Today, trusted LGBT magazine Out published a feature story on the “internet’s greatest super villain” conservative blogger and “tech journalist” Milo Yiannopoulos, who is gay. In doing so, Out Magazine shirked its main mission of LGBT advocacy for clicks, and seriously damaged its relationship with its readership.
Yiannopoulos was recently banned from Twitter for spearheading an onslaught of racist harassment toward black comedian and actress Leslie Jones for her performance in the new Ghostbusters film. The British journalist’s official position is tech editor for Breitbart News, a controversial conservative news and opinion website partially responsible for the misogynistic #GamerGate scandal and whose former chairman Stephen Bannon is now campaign manager for Donald Trump. Yiannopoulos is also a vocal leader of the “Twinks for Trump” movement, a proud white supremacist, and a woman-hating, alt-right, professional bully. And now, he can add “cover subject for an LGBT advocacy magazine” to his resume, which isn’t a good thing.
The worst part is, Out predicted the backlash against its story, and still decided to run it. The magazine published a preceding editor’s note, which implores readers to “assess Milos Yiannopoulos, the focus of this profile, on his own words without mistaking them for ours on the story.” The editor’s note justifies its coverage of Yiannopoulos by arguing that writers who cover LGBT topics would be remiss if they didn’t spotlight “queer people at the center of this highly polarized election.” While queer people should be educated on the most problematic members of their community, lampooning the hateful wrath of Yiannopoulos by dressing him up as a clown and then dedicating an entire feature story to him is pure betrayal to Out’s audience. Yiannopoulos is not funny like a clown, but legitimately terrifying like one.

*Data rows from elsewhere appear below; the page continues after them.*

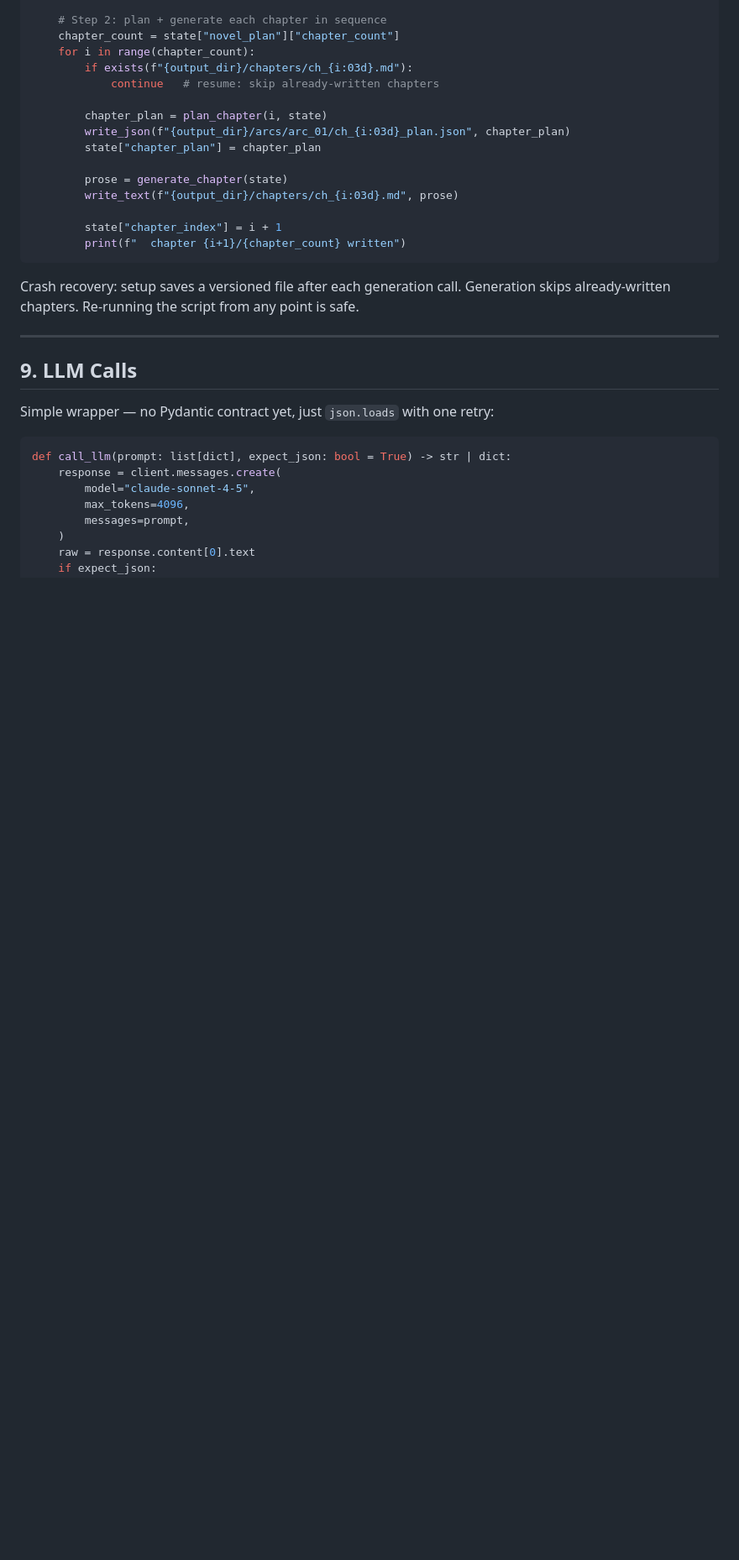
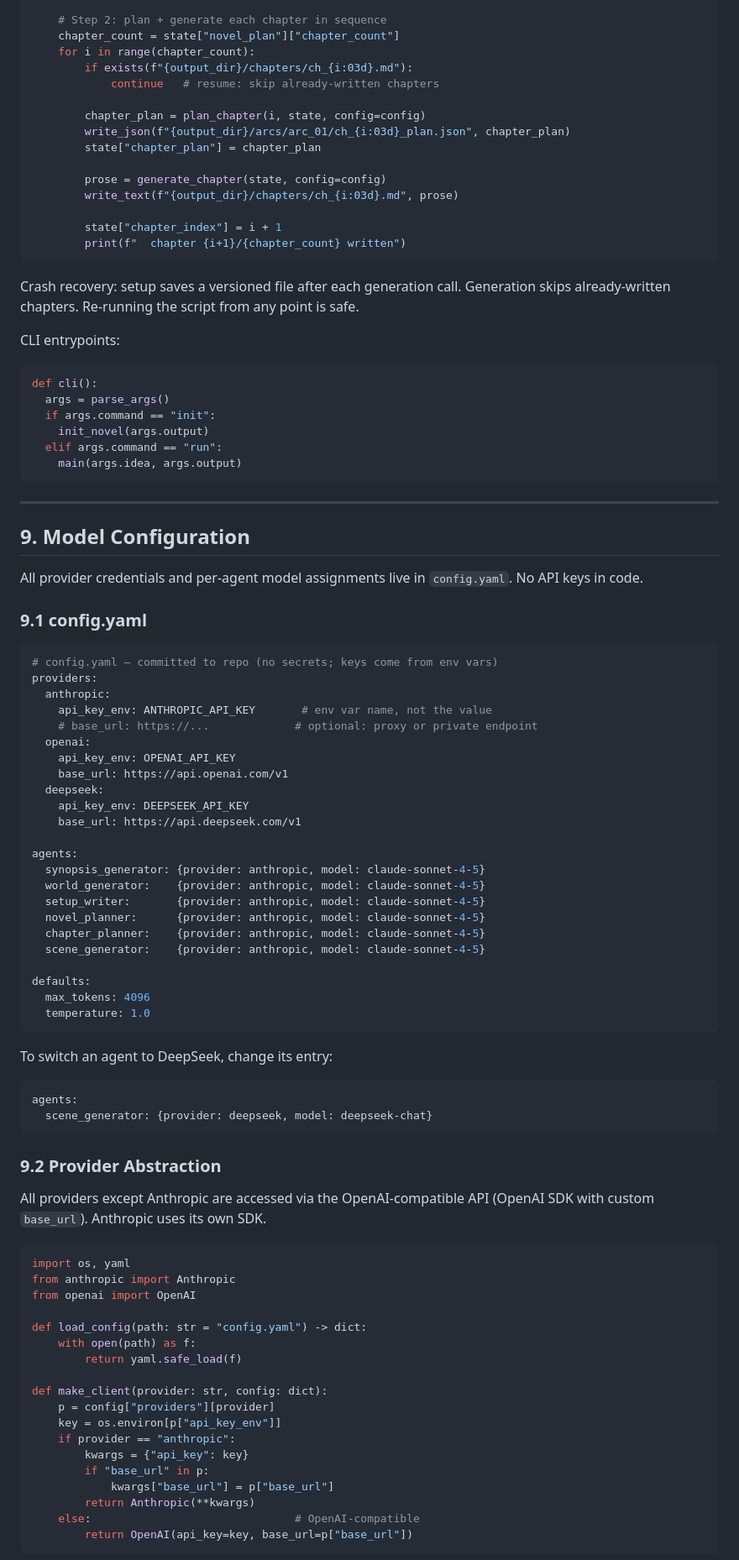
Before and after one commit to libmuy/ai-writing, a Markdown page: docs/design-phase1.md, the part around one of its changes. Shown at 84% size. GitHub-like rendering; blank space fills up the shorter version.

````diff
--- a/docs/design-phase1.md
+++ b/docs/design-phase1.md
@@ -356,11 +396,11 @@ def run_generation(state: dict, output_dir: str):
         if exists(f"{output_dir}/chapters/ch_{i:03d}.md"):
             continue   # resume: skip already-written chapters
 
-        chapter_plan = plan_chapter(i, state)
+        chapter_plan = plan_chapter(i, state, config=config)
         write_json(f"{output_dir}/arcs/arc_01/ch_{i:03d}_plan.json", chapter_plan)
         state["chapter_plan"] = chapter_plan
 
-        prose = generate_chapter(state)
+        prose = generate_chapter(state, config=config)
         write_text(f"{output_dir}/chapters/ch_{i:03d}.md", prose)
 
         state["chapter_index"] = i + 1
@@ -369,17 +409,79 @@ def run_generation(state: dict, output_dir: str):
 
 Crash recovery: setup saves a versioned file after each generation call. Generation skips already-written chapters. Re-running the script from any point is safe.
 
+CLI entrypoints:
+
+```python
+def cli():
+  args = parse_args()
+  if args.command == "init":
+    init_novel(args.output)
+  elif args.command == "run":
+    main(args.idea, args.output)
+```
+
 ---
 
-## 9. LLM Calls
+## 9. Model Configuration
 
-Simple wrapper — no Pydantic contract yet, just `json.loads` with one retry:
+All provider credentials and per-agent model assignments live in `config.yaml`. No API keys in code.
+
+### 9.1 config.yaml
+
+```yaml
+# config.yaml — committed to repo (no secrets; keys come from env vars)
+providers:
+  anthropic:
+    api_key_env: ANTHROPIC_API_KEY       # env var name, not the value
+    # base_url: https://...             # optional: proxy or private endpoint
+  openai:
+    api_key_env: OPENAI_API_KEY
+    base_url: https://api.openai.com/v1
+  deepseek:
+    api_key_env: DEEPSEEK_API_KEY
+    base_url: https://api.deepseek.com/v1
+
+agents:
+  synopsis_generator: {provider: anthropic, model: claude-sonnet-4-5}
+  world_generator:    {provider: anthropic, model: claude-sonnet-4-5}
+  setup_writer:       {provider: anthropic, model: claude-sonnet-4-5}
+  novel_planner:      {provider: anthropic, model: claude-sonnet-4-5}
+  chapter_planner:    {provider: anthropic, model: claude-sonnet-4-5}
+  scene_generator:    {provider: anthropic, model: claude-sonnet-4-5}
+
+defaults:
+  max_tokens: 4096
+  temperature: 1.0
+```
+
+To switch an agent to DeepSeek, change its entry:
+```yaml
+agents:
+  scene_generator: {provider: deepseek, model: deepseek-chat}
+```
+
+### 9.2 Provider Abstraction
+
+All providers except Anthropic are accessed via the OpenAI-compatible API (OpenAI SDK with custom `base_url`). Anthropic uses its own SDK.
 
 ```python
-def call_llm(prompt: list[dict], expect_json: bool = True) -> str | dict:
-    response = client.messages.create(
-        model="claude-sonnet-4-5",
-        max_tokens=4096,
-        messages=prompt,
-    )
-    raw = response.content[0].text
+import os, yaml
+from anthropic import Anthropic
+from openai import OpenAI
+
+def load_config(path: str = "config.yaml") -> dict:
+    with open(path) as f:
+        return yaml.safe_load(f)
+
+def make_client(provider: str, config: dict):
+    p = config["providers"][provider]
+    key = os.environ[p["api_key_env"]]
+    if provider == "anthropic":
+        kwargs = {"api_key": key}
+        if "base_url" in p:
+            kwargs["base_url"] = p["base_url"]
+        return Anthropic(**kwargs)
+    else:                               # OpenAI-compatible
+        return OpenAI(api_key=key, base_url=p["base_url"])
+```
+
````
Also changed, not shown: other parts of docs/design-phase1.md (+96 -17 lines).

Profiles often serve to humanize untouchable celebrity personalities, which is exactly why a profile on Yiannopoulos is completely gratuitous, because no one, especially in the queer community, craves a reason to think that this abhorrent human somehow deserves to be more clearly understood. That is not to say that a profile on him shouldn’t exist in the world. Just like more journalists have been reporting on the alt-right — the right-wing extremists Yiannopoulos associates with — more information and context on Yiannopoulos is bound to surface as he continues to rear his annoying bleached head in matters that don’t concern him. That profile, however, should not provide an opportunity to endorse Trump or spew transphobia. Furthermore, it should not be by a magazine promoting LGBT advocacy for an audience that is fervently opposed to everything Yiannopoulos stands for, besides what he prefers to do in bed.
Perhaps the only respectable thing about Yiannopoulos is that he is openly gay. Still, given the current climate of LGBT issues in the United States and abroad, his openness about his sexuality is not that impressive or inspiring. As most LGBT activists are aware, gay white men are the most privileged members of the queer community and therefore should siphon their activism toward holding space for those who are more oppressed, like transgender women of color for example. Out clearly has its political priorities skewed: The magazine can hold space for a cisgender, white, gay bigot, but can barely feature one person of color per year on its covers.
Racial and gender representation aside, Yiannopoulos’s feature story in Out suggests that his being gay, in some way, apologizes for his otherwise deplorable behavior and earns him this honor. It assumes that gay readers are willing to momentarily excuse someone’s bigotry because the bigot just so happens to be a man who likes other men. Welcome to 2016, where gay men can suck just as badly as straight ones. No pun intended.